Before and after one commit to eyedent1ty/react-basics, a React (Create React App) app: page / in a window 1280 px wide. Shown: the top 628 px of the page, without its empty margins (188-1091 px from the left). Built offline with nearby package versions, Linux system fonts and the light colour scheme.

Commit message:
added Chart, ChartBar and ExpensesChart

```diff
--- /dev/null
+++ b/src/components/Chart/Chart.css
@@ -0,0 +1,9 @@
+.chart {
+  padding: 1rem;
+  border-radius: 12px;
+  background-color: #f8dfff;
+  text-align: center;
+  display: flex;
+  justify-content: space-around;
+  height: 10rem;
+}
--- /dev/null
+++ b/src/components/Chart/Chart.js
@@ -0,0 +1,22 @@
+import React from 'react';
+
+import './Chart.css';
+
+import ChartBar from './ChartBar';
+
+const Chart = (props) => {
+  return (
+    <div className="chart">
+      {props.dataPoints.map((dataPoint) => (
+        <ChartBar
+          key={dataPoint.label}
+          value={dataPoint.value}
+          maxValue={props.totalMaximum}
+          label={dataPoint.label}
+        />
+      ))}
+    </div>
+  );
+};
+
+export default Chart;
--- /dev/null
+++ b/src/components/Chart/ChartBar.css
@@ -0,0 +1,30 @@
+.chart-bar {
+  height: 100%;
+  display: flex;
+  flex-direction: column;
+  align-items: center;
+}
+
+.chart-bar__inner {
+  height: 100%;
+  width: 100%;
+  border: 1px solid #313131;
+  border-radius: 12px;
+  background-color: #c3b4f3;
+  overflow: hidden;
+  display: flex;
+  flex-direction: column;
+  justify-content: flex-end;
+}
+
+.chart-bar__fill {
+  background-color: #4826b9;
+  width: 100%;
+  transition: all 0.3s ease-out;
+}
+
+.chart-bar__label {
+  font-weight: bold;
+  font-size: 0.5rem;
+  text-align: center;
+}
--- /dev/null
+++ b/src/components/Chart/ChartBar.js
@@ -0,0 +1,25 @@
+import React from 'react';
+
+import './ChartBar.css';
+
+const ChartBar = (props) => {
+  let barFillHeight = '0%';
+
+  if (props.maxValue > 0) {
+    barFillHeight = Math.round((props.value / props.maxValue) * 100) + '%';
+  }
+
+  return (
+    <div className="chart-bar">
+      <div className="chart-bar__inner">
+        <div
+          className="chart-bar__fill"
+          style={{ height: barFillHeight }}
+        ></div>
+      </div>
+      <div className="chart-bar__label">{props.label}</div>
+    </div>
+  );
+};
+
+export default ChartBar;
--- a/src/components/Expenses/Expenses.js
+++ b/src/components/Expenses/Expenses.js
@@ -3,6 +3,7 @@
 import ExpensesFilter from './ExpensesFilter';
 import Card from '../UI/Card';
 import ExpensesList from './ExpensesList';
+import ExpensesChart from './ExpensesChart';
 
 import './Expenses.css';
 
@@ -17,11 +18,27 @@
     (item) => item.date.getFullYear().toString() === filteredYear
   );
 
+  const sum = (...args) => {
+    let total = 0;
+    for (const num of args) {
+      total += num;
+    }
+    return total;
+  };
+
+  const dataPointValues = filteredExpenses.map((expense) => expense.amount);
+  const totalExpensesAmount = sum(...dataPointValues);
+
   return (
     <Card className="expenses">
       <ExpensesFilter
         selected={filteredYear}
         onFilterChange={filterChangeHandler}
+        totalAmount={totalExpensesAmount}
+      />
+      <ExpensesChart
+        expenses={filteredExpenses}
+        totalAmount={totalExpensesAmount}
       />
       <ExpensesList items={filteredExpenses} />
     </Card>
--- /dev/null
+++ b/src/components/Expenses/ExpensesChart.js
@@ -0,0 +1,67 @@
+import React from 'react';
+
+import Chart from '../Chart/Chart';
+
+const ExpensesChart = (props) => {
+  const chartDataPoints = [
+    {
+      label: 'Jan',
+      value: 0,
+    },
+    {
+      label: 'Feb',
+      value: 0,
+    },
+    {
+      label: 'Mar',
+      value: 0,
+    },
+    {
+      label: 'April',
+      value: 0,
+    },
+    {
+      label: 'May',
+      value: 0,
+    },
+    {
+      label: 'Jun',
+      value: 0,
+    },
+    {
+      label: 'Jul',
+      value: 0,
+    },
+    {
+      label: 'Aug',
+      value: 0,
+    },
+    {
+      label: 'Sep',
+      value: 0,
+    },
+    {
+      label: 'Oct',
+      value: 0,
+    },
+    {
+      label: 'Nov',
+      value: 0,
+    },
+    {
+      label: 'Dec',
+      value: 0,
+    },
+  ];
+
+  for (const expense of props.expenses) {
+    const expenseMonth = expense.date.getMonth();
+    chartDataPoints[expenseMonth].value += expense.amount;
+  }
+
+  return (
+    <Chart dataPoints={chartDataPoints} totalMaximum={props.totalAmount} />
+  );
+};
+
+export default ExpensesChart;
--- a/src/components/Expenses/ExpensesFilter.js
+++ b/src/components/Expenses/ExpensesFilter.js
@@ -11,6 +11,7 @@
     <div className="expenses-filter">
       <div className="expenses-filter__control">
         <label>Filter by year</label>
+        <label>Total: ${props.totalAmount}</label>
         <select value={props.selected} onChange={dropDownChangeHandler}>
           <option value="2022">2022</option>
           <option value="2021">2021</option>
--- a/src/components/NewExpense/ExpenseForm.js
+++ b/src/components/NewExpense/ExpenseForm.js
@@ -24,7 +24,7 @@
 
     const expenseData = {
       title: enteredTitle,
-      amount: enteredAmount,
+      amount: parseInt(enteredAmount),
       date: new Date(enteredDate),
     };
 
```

...

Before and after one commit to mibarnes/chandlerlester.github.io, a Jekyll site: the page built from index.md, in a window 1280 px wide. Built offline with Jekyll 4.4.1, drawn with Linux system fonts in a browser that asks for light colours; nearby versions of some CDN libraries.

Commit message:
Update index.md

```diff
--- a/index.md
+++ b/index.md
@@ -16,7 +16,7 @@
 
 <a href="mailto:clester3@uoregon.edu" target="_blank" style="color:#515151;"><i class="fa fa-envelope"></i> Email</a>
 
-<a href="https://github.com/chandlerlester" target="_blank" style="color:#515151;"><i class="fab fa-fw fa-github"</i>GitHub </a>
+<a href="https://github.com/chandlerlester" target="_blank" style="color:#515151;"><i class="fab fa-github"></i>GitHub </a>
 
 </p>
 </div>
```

→ **Problem to work on**:
Among the lines above, find the ones containing "props" and copy them.

→ **Solution to this exercise**:
+const Chart = (props) => {
+      {props.dataPoints.map((dataPoint) => (
+          maxValue={props.totalMaximum}
+const ChartBar = (props) => {
+  if (props.maxValue > 0) {
+    barFillHeight = Math.round((props.value / props.maxValue) * 100) + '%';
+      <div className="chart-bar__label">{props.label}</div>
+const ExpensesChart = (props) => {
+  for (const expense of props.expenses) {
+    <Chart dataPoints={chartDataPoints} totalMaximum={props.totalAmount} />
+        <label>Total: ${props.totalAmount}</label>
         <select value={props.selected} onChange={dropDownChangeHandler}>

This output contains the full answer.